THE INPUT:
§ §

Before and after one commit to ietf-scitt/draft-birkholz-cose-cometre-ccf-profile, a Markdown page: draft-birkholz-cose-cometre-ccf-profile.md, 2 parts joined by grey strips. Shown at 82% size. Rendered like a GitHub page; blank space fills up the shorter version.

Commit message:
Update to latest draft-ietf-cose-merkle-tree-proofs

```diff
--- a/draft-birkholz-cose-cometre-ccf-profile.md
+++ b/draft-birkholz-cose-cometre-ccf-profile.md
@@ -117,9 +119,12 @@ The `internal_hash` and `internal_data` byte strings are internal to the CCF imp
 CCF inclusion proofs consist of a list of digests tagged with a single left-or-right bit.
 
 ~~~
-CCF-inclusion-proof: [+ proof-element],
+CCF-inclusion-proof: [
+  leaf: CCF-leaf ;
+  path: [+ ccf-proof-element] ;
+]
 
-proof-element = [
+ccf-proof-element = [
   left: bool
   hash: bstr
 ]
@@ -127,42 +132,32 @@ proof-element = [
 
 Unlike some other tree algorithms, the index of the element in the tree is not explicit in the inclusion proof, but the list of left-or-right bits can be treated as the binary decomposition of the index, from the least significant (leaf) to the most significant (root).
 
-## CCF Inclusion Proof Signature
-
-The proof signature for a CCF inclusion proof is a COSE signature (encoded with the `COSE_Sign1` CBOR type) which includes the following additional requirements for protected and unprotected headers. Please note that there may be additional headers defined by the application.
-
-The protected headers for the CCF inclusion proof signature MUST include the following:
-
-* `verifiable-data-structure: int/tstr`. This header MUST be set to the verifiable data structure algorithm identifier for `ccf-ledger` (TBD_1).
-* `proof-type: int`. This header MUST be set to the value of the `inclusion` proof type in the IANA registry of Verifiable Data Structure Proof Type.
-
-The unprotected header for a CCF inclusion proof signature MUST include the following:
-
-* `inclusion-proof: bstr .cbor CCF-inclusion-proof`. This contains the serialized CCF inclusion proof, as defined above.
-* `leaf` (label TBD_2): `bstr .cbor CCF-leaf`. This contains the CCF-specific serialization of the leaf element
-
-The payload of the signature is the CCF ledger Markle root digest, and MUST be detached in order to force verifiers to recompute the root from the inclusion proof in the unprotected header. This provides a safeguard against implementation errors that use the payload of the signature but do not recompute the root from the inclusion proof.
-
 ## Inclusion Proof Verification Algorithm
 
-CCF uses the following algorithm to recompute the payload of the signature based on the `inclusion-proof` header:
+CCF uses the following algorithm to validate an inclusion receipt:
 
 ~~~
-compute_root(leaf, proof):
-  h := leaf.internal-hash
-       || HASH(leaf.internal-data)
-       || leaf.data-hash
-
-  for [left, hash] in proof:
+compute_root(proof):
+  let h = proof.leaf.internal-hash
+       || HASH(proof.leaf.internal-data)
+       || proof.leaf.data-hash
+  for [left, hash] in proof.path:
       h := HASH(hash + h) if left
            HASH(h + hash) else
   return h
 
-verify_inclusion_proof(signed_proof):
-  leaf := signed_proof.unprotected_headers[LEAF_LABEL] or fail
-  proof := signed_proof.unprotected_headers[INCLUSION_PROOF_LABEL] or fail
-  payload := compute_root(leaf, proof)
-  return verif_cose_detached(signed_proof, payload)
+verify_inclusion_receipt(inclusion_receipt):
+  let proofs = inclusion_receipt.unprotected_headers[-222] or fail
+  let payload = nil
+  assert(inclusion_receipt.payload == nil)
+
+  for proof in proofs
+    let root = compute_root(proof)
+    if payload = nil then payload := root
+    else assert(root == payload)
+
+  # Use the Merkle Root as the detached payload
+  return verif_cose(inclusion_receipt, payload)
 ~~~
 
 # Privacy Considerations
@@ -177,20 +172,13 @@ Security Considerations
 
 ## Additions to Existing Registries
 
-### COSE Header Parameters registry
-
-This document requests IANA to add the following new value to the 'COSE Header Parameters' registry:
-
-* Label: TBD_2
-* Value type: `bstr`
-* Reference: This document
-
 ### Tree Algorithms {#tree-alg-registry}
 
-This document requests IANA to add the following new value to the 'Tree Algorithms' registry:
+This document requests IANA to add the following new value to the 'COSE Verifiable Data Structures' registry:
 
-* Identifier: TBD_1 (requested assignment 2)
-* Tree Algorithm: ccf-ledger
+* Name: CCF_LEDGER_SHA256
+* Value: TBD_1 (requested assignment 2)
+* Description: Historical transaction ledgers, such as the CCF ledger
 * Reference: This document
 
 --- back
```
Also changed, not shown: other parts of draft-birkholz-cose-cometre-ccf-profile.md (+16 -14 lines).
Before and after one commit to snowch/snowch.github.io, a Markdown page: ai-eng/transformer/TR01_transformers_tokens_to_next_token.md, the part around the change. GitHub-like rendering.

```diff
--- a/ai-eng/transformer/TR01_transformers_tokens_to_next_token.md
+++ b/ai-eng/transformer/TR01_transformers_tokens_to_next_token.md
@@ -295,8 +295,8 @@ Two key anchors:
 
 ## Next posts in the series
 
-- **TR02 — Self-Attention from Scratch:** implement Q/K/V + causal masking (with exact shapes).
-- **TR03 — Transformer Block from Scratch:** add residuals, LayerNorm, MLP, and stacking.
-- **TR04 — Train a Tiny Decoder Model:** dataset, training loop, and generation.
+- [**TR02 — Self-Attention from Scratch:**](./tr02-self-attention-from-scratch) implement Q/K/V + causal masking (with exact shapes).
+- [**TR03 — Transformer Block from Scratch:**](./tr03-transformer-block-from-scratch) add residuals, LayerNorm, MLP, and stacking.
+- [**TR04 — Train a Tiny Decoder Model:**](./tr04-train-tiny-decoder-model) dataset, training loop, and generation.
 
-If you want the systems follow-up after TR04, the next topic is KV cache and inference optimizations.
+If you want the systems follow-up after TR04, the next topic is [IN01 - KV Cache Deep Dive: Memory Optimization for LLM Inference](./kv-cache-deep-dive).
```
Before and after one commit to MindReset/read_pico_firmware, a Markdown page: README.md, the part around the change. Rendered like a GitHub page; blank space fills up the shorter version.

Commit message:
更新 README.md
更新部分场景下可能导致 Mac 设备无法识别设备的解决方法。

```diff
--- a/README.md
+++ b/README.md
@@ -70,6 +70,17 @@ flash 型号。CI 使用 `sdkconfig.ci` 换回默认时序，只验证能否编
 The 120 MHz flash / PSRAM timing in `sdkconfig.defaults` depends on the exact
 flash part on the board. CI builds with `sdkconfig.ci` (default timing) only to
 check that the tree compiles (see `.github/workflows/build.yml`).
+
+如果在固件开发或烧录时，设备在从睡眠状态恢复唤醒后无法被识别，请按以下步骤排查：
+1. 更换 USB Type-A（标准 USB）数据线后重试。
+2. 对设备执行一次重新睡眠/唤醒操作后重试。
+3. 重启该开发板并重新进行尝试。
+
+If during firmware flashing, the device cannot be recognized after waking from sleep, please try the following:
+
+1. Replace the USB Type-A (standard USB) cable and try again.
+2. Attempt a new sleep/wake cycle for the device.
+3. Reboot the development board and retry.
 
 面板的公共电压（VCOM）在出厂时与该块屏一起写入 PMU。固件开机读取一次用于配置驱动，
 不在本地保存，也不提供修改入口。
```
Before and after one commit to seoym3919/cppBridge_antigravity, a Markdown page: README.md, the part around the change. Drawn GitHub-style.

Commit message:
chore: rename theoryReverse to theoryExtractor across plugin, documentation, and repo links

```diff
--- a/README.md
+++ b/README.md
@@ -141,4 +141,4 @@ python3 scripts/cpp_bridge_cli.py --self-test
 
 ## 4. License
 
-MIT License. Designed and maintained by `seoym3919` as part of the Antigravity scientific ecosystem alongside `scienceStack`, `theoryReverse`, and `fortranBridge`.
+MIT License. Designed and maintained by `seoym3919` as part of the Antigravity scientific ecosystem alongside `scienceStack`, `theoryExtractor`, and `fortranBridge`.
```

§ §

YOUR INSTRUCTIONS: What the exercise needs is every record again, word for word.

EXPECTED OUTPUT:
Before and after one commit to ietf-scitt/draft-birkholz-cose-cometre-ccf-profile, a Markdown page: draft-birkholz-cose-cometre-ccf-profile.md, 2 parts joined by grey strips. Shown at 82% size. Rendered like a GitHub page; blank space fills up the shorter version.

Commit message:
Update to latest draft-ietf-cose-merkle-tree-proofs

```diff
--- a/draft-birkholz-cose-cometre-ccf-profile.md
+++ b/draft-birkholz-cose-cometre-ccf-profile.md
@@ -117,9 +119,12 @@ The `internal_hash` and `internal_data` byte strings are internal to the CCF imp
 CCF inclusion proofs consist of a list of digests tagged with a single left-or-right bit.
 
 ~~~
-CCF-inclusion-proof: [+ proof-element],
+CCF-inclusion-proof: [
+  leaf: CCF-leaf ;
+  path: [+ ccf-proof-element] ;
+]
 
-proof-element = [
+ccf-proof-element = [
   left: bool
   hash: bstr
 ]
@@ -127,42 +132,32 @@ proof-element = [
 
 Unlike some other tree algorithms, the index of the element in the tree is not explicit in the inclusion proof, but the list of left-or-right bits can be treated as the binary decomposition of the index, from the least significant (leaf) to the most significant (root).
 
-## CCF Inclusion Proof Signature
-
-The proof signature for a CCF inclusion proof is a COSE signature (encoded with the `COSE_Sign1` CBOR type) which includes the following additional requirements for protected and unprotected headers. Please note that there may be additional headers defined by the application.
-
-The protected headers for the CCF inclusion proof signature MUST include the following:
-
-* `verifiable-data-structure: int/tstr`. This header MUST be set to the verifiable data structure algorithm identifier for `ccf-ledger` (TBD_1).
-* `proof-type: int`. This header MUST be set to the value of the `inclusion` proof type in the IANA registry of Verifiable Data Structure Proof Type.
-
-The unprotected header for a CCF inclusion proof signature MUST include the following:
-
-* `inclusion-proof: bstr .cbor CCF-inclusion-proof`. This contains the serialized CCF inclusion proof, as defined above.
-* `leaf` (label TBD_2): `bstr .cbor CCF-leaf`. This contains the CCF-specific serialization of the leaf element
-
-The payload of the signature is the CCF ledger Markle root digest, and MUST be detached in order to force verifiers to recompute the root from the inclusion proof in the unprotected header. This provides a safeguard against implementation errors that use the payload of the signature but do not recompute the root from the inclusion proof.
-
 ## Inclusion Proof Verification Algorithm
 
-CCF uses the following algorithm to recompute the payload of the signature based on the `inclusion-proof` header:
+CCF uses the following algorithm to validate an inclusion receipt:
 
 ~~~
-compute_root(leaf, proof):
-  h := leaf.internal-hash
-       || HASH(leaf.internal-data)
-       || leaf.data-hash
-
-  for [left, hash] in proof:
+compute_root(proof):
+  let h = proof.leaf.internal-hash
+       || HASH(proof.leaf.internal-data)
+       || proof.leaf.data-hash
+  for [left, hash] in proof.path:
       h := HASH(hash + h) if left
            HASH(h + hash) else
   return h
 
-verify_inclusion_proof(signed_proof):
-  leaf := signed_proof.unprotected_headers[LEAF_LABEL] or fail
-  proof := signed_proof.unprotected_headers[INCLUSION_PROOF_LABEL] or fail
-  payload := compute_root(leaf, proof)
-  return verif_cose_detached(signed_proof, payload)
+verify_inclusion_receipt(inclusion_receipt):
+  let proofs = inclusion_receipt.unprotected_headers[-222] or fail
+  let payload = nil
+  assert(inclusion_receipt.payload == nil)
+
+  for proof in proofs
+    let root = compute_root(proof)
+    if payload = nil then payload := root
+    else assert(root == payload)
+
+  # Use the Merkle Root as the detached payload
+  return verif_cose(inclusion_receipt, payload)
 ~~~
 
 # Privacy Considerations
@@ -177,20 +172,13 @@ Security Considerations
 
 ## Additions to Existing Registries
 
-### COSE Header Parameters registry
-
-This document requests IANA to add the following new value to the 'COSE Header Parameters' registry:
-
-* Label: TBD_2
-* Value type: `bstr`
-* Reference: This document
-
 ### Tree Algorithms {#tree-alg-registry}
 
-This document requests IANA to add the following new value to the 'Tree Algorithms' registry:
+This document requests IANA to add the following new value to the 'COSE Verifiable Data Structures' registry:
 
-* Identifier: TBD_1 (requested assignment 2)
-* Tree Algorithm: ccf-ledger
+* Name: CCF_LEDGER_SHA256
+* Value: TBD_1 (requested assignment 2)
+* Description: Historical transaction ledgers, such as the CCF ledger
 * Reference: This document
 
 --- back
```
Also changed, not shown: other parts of draft-birkholz-cose-cometre-ccf-profile.md (+16 -14 lines).
Before and after one commit to snowch/snowch.github.io, a Markdown page: ai-eng/transformer/TR01_transformers_tokens_to_next_token.md, the part around the change. GitHub-like rendering.

```diff
--- a/ai-eng/transformer/TR01_transformers_tokens_to_next_token.md
+++ b/ai-eng/transformer/TR01_transformers_tokens_to_next_token.md
@@ -295,8 +295,8 @@ Two key anchors:
 
 ## Next posts in the series
 
-- **TR02 — Self-Attention from Scratch:** implement Q/K/V + causal masking (with exact shapes).
-- **TR03 — Transformer Block from Scratch:** add residuals, LayerNorm, MLP, and stacking.
-- **TR04 — Train a Tiny Decoder Model:** dataset, training loop, and generation.
+- [**TR02 — Self-Attention from Scratch:**](./tr02-self-attention-from-scratch) implement Q/K/V + causal masking (with exact shapes).
+- [**TR03 — Transformer Block from Scratch:**](./tr03-transformer-block-from-scratch) add residuals, LayerNorm, MLP, and stacking.
+- [**TR04 — Train a Tiny Decoder Model:**](./tr04-train-tiny-decoder-model) dataset, training loop, and generation.
 
-If you want the systems follow-up after TR04, the next topic is KV cache and inference optimizations.
+If you want the systems follow-up after TR04, the next topic is [IN01 - KV Cache Deep Dive: Memory Optimization for LLM Inference](./kv-cache-deep-dive).
```
Before and after one commit to MindReset/read_pico_firmware, a Markdown page: README.md, the part around the change. Rendered like a GitHub page; blank space fills up the shorter version.

Commit message:
更新 README.md
更新部分场景下可能导致 Mac 设备无法识别设备的解决方法。

```diff
--- a/README.md
+++ b/README.md
@@ -70,6 +70,17 @@ flash 型号。CI 使用 `sdkconfig.ci` 换回默认时序，只验证能否编
 The 120 MHz flash / PSRAM timing in `sdkconfig.defaults` depends on the exact
 flash part on the board. CI builds with `sdkconfig.ci` (default timing) only to
 check that the tree compiles (see `.github/workflows/build.yml`).
+
+如果在固件开发或烧录时，设备在从睡眠状态恢复唤醒后无法被识别，请按以下步骤排查：
+1. 更换 USB Type-A（标准 USB）数据线后重试。
+2. 对设备执行一次重新睡眠/唤醒操作后重试。
+3. 重启该开发板并重新进行尝试。
+
+If during firmware flashing, the device cannot be recognized after waking from sleep, please try the following:
+
+1. Replace the USB Type-A (standard USB) cable and try again.
+2. Attempt a new sleep/wake cycle for the device.
+3. Reboot the development board and retry.
 
 面板的公共电压（VCOM）在出厂时与该块屏一起写入 PMU。固件开机读取一次用于配置驱动，
 不在本地保存，也不提供修改入口。
```
Before and after one commit to seoym3919/cppBridge_antigravity, a Markdown page: README.md, the part around the change. Drawn GitHub-style.

Commit message:
chore: rename theoryReverse to theoryExtractor across plugin, documentation, and repo links

```diff
--- a/README.md
+++ b/README.md
@@ -141,4 +141,4 @@ python3 scripts/cpp_bridge_cli.py --self-test
 
 ## 4. License
 
-MIT License. Designed and maintained by `seoym3919` as part of the Antigravity scientific ecosystem alongside `scienceStack`, `theoryReverse`, and `fortranBridge`.
+MIT License. Designed and maintained by `seoym3919` as part of the Antigravity scientific ecosystem alongside `scienceStack`, `theoryExtractor`, and `fortranBridge`.
```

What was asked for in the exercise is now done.